Edit difference data
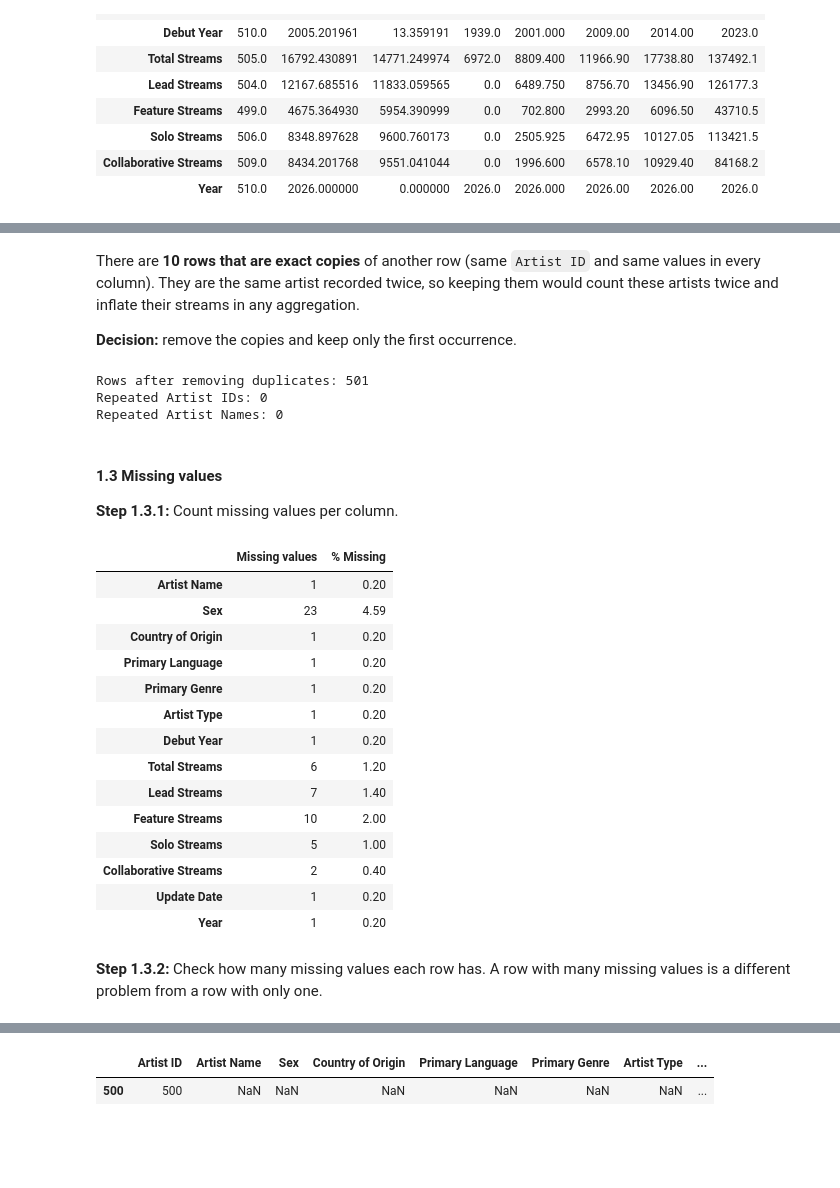
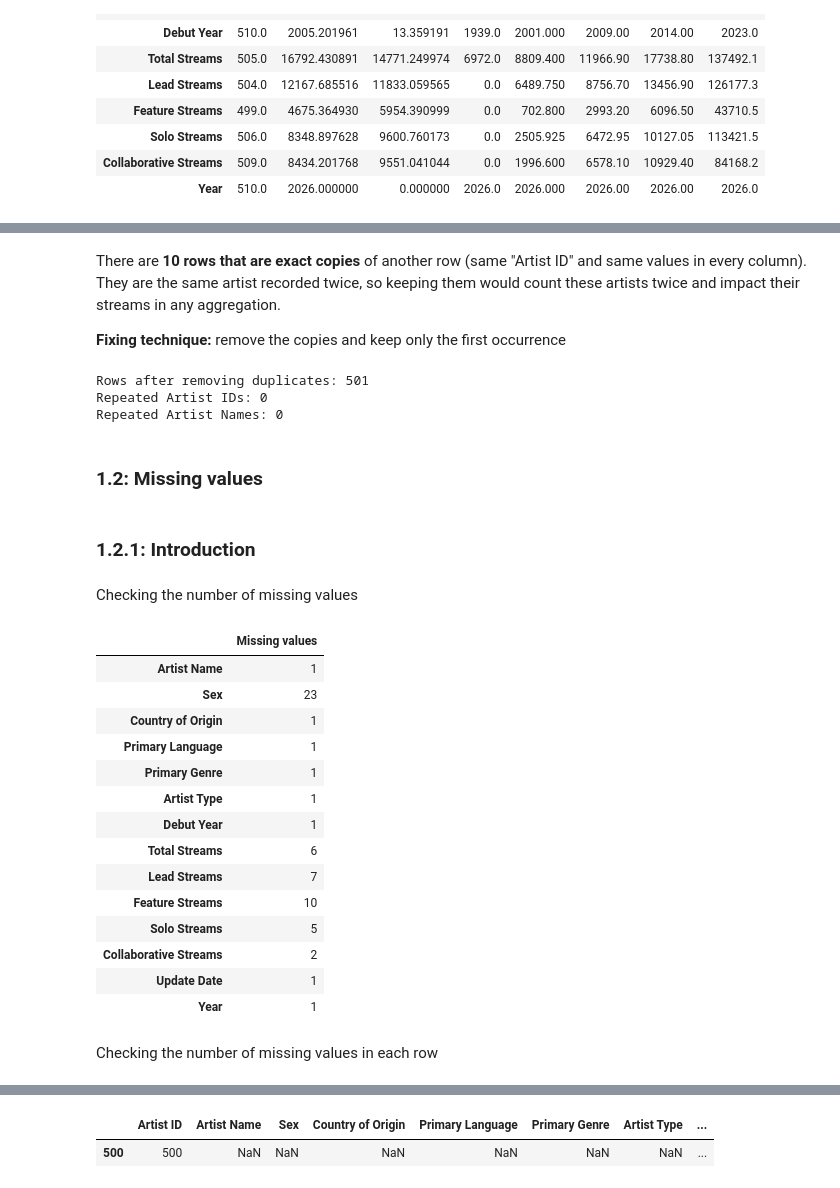
Before and after one commit to fabianaconstantino/pds_project, a Jupyter notebook: Group14_PDS_2627.ipynb, the cells around one changed output, grey strips where cells are left out. Drawn from its saved outputs; the diff is of its cells as text; code cells hidden in the pictures; blank space fills up the shorter version.

```diff
--- a/Group14_PDS_2627.ipynb
+++ b/Group14_PDS_2627.ipynb
@@ -149,9 +110,9 @@ Fully duplicated rows: 10
 | 450 | 441 | Disclosure | Male | United Kingdom | English | EDM | Group | ... |
 | 451 | 441 | Disclosure | Male | United Kingdom | English | EDM | Group | ... |
 # %% [markdown]
-There are **10 rows that are exact copies** of another row (same `Artist ID` and same values in every column). They are the same artist recorded twice, so keeping them would count these artists twice and inflate their streams in any aggregation.
+There are **10 rows that are exact copies** of another row (same "Artist ID" and same values in every column). They are the same artist recorded twice, so keeping them would count these artists twice and impact their streams in any aggregation.
 
-**Decision:** remove the copies and keep only the first occurrence.
+**Fixing technique:** remove the copies and keep only the first occurrence
 # %%
 artists = artists.drop_duplicates().reset_index(drop = True)
 
@@ -164,29 +125,30 @@ Rows after removing duplicates: 501
 Repeated Artist IDs: 0
 Repeated Artist Names: 0
 # %% [markdown]
-#### 1.3 Missing values
-
-**Step 1.3.1:** Count missing values per column.
+### **1.2: Missing values**
+# %% [markdown]
+### 1.2.1: Introduction
+# %% [markdown]
+Checking the number of missing values
 # %%
-missing = pd.DataFrame({'Missing values': artists.isna().sum(),
-                        '% Missing': (artists.isna().mean() * 100).round(2)})
+missing = pd.DataFrame({'Missing values': artists.isna().sum()})
 missing[missing['Missing values'] > 0]
 # %% [output]
-|  | Missing values | % Missing |
-| Artist Name | 1 | 0.20 |
-| Sex | 23 | 4.59 |
-| Country of Origin | 1 | 0.20 |
-| Primary Language | 1 | 0.20 |
-| Primary Genre | 1 | 0.20 |
-| Artist Type | 1 | 0.20 |
-| Debut Year | 1 | 0.20 |
-| Total Streams | 6 | 1.20 |
-| Lead Streams | 7 | 1.40 |
-| Feature Streams | 10 | 2.00 |
-| Solo Streams | 5 | 1.00 |
-| Collaborative Streams | 2 | 0.40 |
-| Update Date | 1 | 0.20 |
-| Year | 1 | 0.20 |
+|  | Missing values |
+| Artist Name | 1 |
+| Sex | 23 |
+| Country of Origin | 1 |
+| Primary Language | 1 |
+| Primary Genre | 1 |
+| Artist Type | 1 |
+| Debut Year | 1 |
+| Total Streams | 6 |
+| Lead Streams | 7 |
+| Feature Streams | 10 |
+| Solo Streams | 5 |
+| Collaborative Streams | 2 |
+| Update Date | 1 |
+| Year | 1 |
 # %% [markdown]
-**Step 1.3.2:** Check how many missing values each row has. A row with many missing values is a different problem from a row with only one.
+Checking the number of missing values in each row
 # %%
```
Also changed, not shown: parts of 68 cells of this notebook, 1 other file.
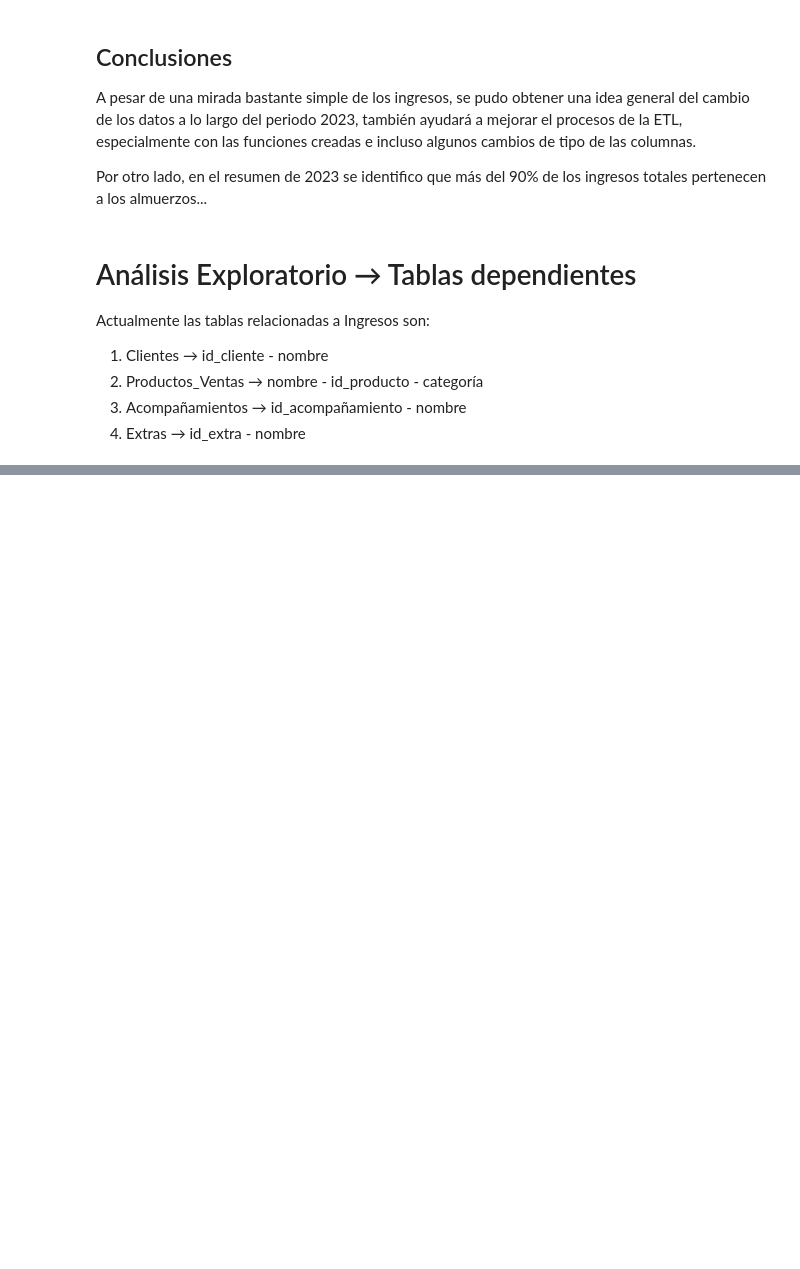
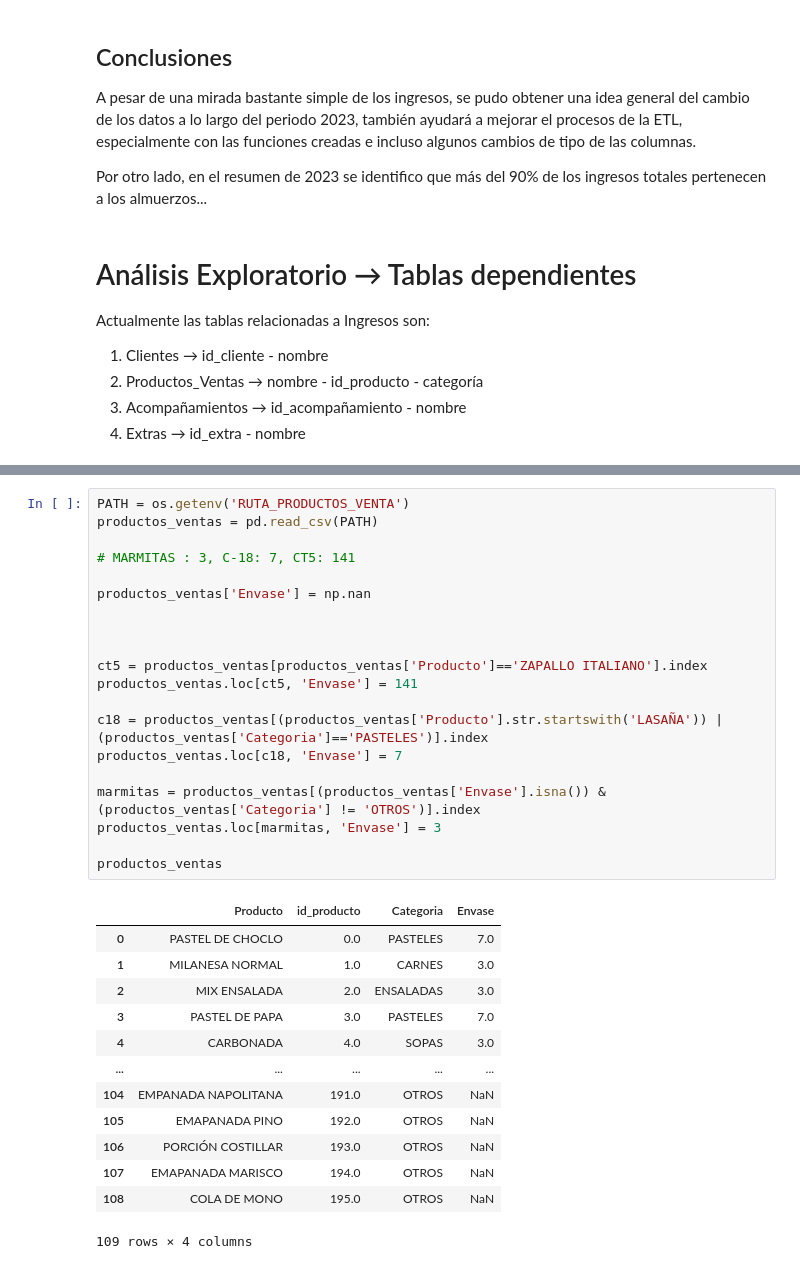
Before and after one commit to pipeyz21/minutaceci, a Jupyter notebook: apps/02_analisis_datos/notebooks/01_exploratorio_ingresos.ipynb, the cells around one changed output, grey strips where cells are left out. Drawn from its saved outputs; the diff is of its cells as text; blank space fills up the shorter version.

```diff
--- a/apps/02_analisis_datos/notebooks/01_exploratorio_ingresos.ipynb
+++ b/apps/02_analisis_datos/notebooks/01_exploratorio_ingresos.ipynb
@@ -454,0 +526,34 @@ clientes
+# %%
+PATH = os.getenv('RUTA_PRODUCTOS_VENTA')
+productos_ventas = pd.read_csv(PATH)
+
+# MARMITAS : 3, C-18: 7, CT5: 141
+
+productos_ventas['Envase'] = np.nan
+
+
+
+ct5 = productos_ventas[productos_ventas['Producto']=='ZAPALLO ITALIANO'].index
+productos_ventas.loc[ct5, 'Envase'] = 141
+
+c18 = productos_ventas[(productos_ventas['Producto'].str.startswith('LASAÑA')) | (productos_ventas['Categoria']=='PASTELES')].index
+productos_ventas.loc[c18, 'Envase'] = 7
+
+marmitas = productos_ventas[(productos_ventas['Envase'].isna()) & (productos_ventas['Categoria'] != 'OTROS')].index
+productos_ventas.loc[marmitas, 'Envase'] = 3
+
+productos_ventas
+# %% [output]
+|  | Producto | id_producto | Categoria | Envase |
+| 0 | PASTEL DE CHOCLO | 0.0 | PASTELES | 7.0 |
+| 1 | MILANESA NORMAL | 1.0 | CARNES | 3.0 |
+| 2 | MIX ENSALADA | 2.0 | ENSALADAS | 3.0 |
+| 3 | PASTEL DE PAPA | 3.0 | PASTELES | 7.0 |
+| 4 | CARBONADA | 4.0 | SOPAS | 3.0 |
+| ... | ... | ... | ... | ... |
+| 104 | EMPANADA NAPOLITANA | 191.0 | OTROS | NaN |
+| 105 | EMAPANADA PINO | 192.0 | OTROS | NaN |
+| 106 | PORCIÓN COSTILLAR | 193.0 | OTROS | NaN |
+| 107 | EMAPANADA MARISCO | 194.0 | OTROS | NaN |
+| 108 | COLA DE MONO | 195.0 | OTROS | NaN |
+109 rows × 4 columns
```
Also changed, not shown: parts of 8 cells of this notebook, 4 other files.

• **HOW TO COMPLETE THIS TASK**
Every line of the data above should be quoted exactly. Omit the pictures.

• **TASK SOLUTION**
Before and after one commit to fabianaconstantino/pds_project, a Jupyter notebook: Group14_PDS_2627.ipynb, the cells around one changed output, grey strips where cells are left out. Drawn from its saved outputs; the diff is of its cells as text; code cells hidden in the pictures; blank space fills up the shorter version.

```diff
--- a/Group14_PDS_2627.ipynb
+++ b/Group14_PDS_2627.ipynb
@@ -149,9 +110,9 @@ Fully duplicated rows: 10
 | 450 | 441 | Disclosure | Male | United Kingdom | English | EDM | Group | ... |
 | 451 | 441 | Disclosure | Male | United Kingdom | English | EDM | Group | ... |
 # %% [markdown]
-There are **10 rows that are exact copies** of another row (same `Artist ID` and same values in every column). They are the same artist recorded twice, so keeping them would count these artists twice and inflate their streams in any aggregation.
+There are **10 rows that are exact copies** of another row (same "Artist ID" and same values in every column). They are the same artist recorded twice, so keeping them would count these artists twice and impact their streams in any aggregation.
 
-**Decision:** remove the copies and keep only the first occurrence.
+**Fixing technique:** remove the copies and keep only the first occurrence
 # %%
 artists = artists.drop_duplicates().reset_index(drop = True)
 
@@ -164,29 +125,30 @@ Rows after removing duplicates: 501
 Repeated Artist IDs: 0
 Repeated Artist Names: 0
 # %% [markdown]
-#### 1.3 Missing values
-
-**Step 1.3.1:** Count missing values per column.
+### **1.2: Missing values**
+# %% [markdown]
+### 1.2.1: Introduction
+# %% [markdown]
+Checking the number of missing values
 # %%
-missing = pd.DataFrame({'Missing values': artists.isna().sum(),
-                        '% Missing': (artists.isna().mean() * 100).round(2)})
+missing = pd.DataFrame({'Missing values': artists.isna().sum()})
 missing[missing['Missing values'] > 0]
 # %% [output]
-|  | Missing values | % Missing |
-| Artist Name | 1 | 0.20 |
-| Sex | 23 | 4.59 |
-| Country of Origin | 1 | 0.20 |
-| Primary Language | 1 | 0.20 |
-| Primary Genre | 1 | 0.20 |
-| Artist Type | 1 | 0.20 |
-| Debut Year | 1 | 0.20 |
-| Total Streams | 6 | 1.20 |
-| Lead Streams | 7 | 1.40 |
-| Feature Streams | 10 | 2.00 |
-| Solo Streams | 5 | 1.00 |
-| Collaborative Streams | 2 | 0.40 |
-| Update Date | 1 | 0.20 |
-| Year | 1 | 0.20 |
+|  | Missing values |
+| Artist Name | 1 |
+| Sex | 23 |
+| Country of Origin | 1 |
+| Primary Language | 1 |
+| Primary Genre | 1 |
+| Artist Type | 1 |
+| Debut Year | 1 |
+| Total Streams | 6 |
+| Lead Streams | 7 |
+| Feature Streams | 10 |
+| Solo Streams | 5 |
+| Collaborative Streams | 2 |
+| Update Date | 1 |
+| Year | 1 |
 # %% [markdown]
-**Step 1.3.2:** Check how many missing values each row has. A row with many missing values is a different problem from a row with only one.
+Checking the number of missing values in each row
 # %%
```
Also changed, not shown: parts of 68 cells of this notebook, 1 other file.
Before and after one commit to pipeyz21/minutaceci, a Jupyter notebook: apps/02_analisis_datos/notebooks/01_exploratorio_ingresos.ipynb, the cells around one changed output, grey strips where cells are left out. Drawn from its saved outputs; the diff is of its cells as text; blank space fills up the shorter version.

```diff
--- a/apps/02_analisis_datos/notebooks/01_exploratorio_ingresos.ipynb
+++ b/apps/02_analisis_datos/notebooks/01_exploratorio_ingresos.ipynb
@@ -454,0 +526,34 @@ clientes
+# %%
+PATH = os.getenv('RUTA_PRODUCTOS_VENTA')
+productos_ventas = pd.read_csv(PATH)
+
+# MARMITAS : 3, C-18: 7, CT5: 141
+
+productos_ventas['Envase'] = np.nan
+
+
+
+ct5 = productos_ventas[productos_ventas['Producto']=='ZAPALLO ITALIANO'].index
+productos_ventas.loc[ct5, 'Envase'] = 141
+
+c18 = productos_ventas[(productos_ventas['Producto'].str.startswith('LASAÑA')) | (productos_ventas['Categoria']=='PASTELES')].index
+productos_ventas.loc[c18, 'Envase'] = 7
+
+marmitas = productos_ventas[(productos_ventas['Envase'].isna()) & (productos_ventas['Categoria'] != 'OTROS')].index
+productos_ventas.loc[marmitas, 'Envase'] = 3
+
+productos_ventas
+# %% [output]
+|  | Producto | id_producto | Categoria | Envase |
+| 0 | PASTEL DE CHOCLO | 0.0 | PASTELES | 7.0 |
+| 1 | MILANESA NORMAL | 1.0 | CARNES | 3.0 |
+| 2 | MIX ENSALADA | 2.0 | ENSALADAS | 3.0 |
+| 3 | PASTEL DE PAPA | 3.0 | PASTELES | 7.0 |
+| 4 | CARBONADA | 4.0 | SOPAS | 3.0 |
+| ... | ... | ... | ... | ... |
+| 104 | EMPANADA NAPOLITANA | 191.0 | OTROS | NaN |
+| 105 | EMAPANADA PINO | 192.0 | OTROS | NaN |
+| 106 | PORCIÓN COSTILLAR | 193.0 | OTROS | NaN |
+| 107 | EMAPANADA MARISCO | 194.0 | OTROS | NaN |
+| 108 | COLA DE MONO | 195.0 | OTROS | NaN |
+109 rows × 4 columns
```
Also changed, not shown: parts of 8 cells of this notebook, 4 other files.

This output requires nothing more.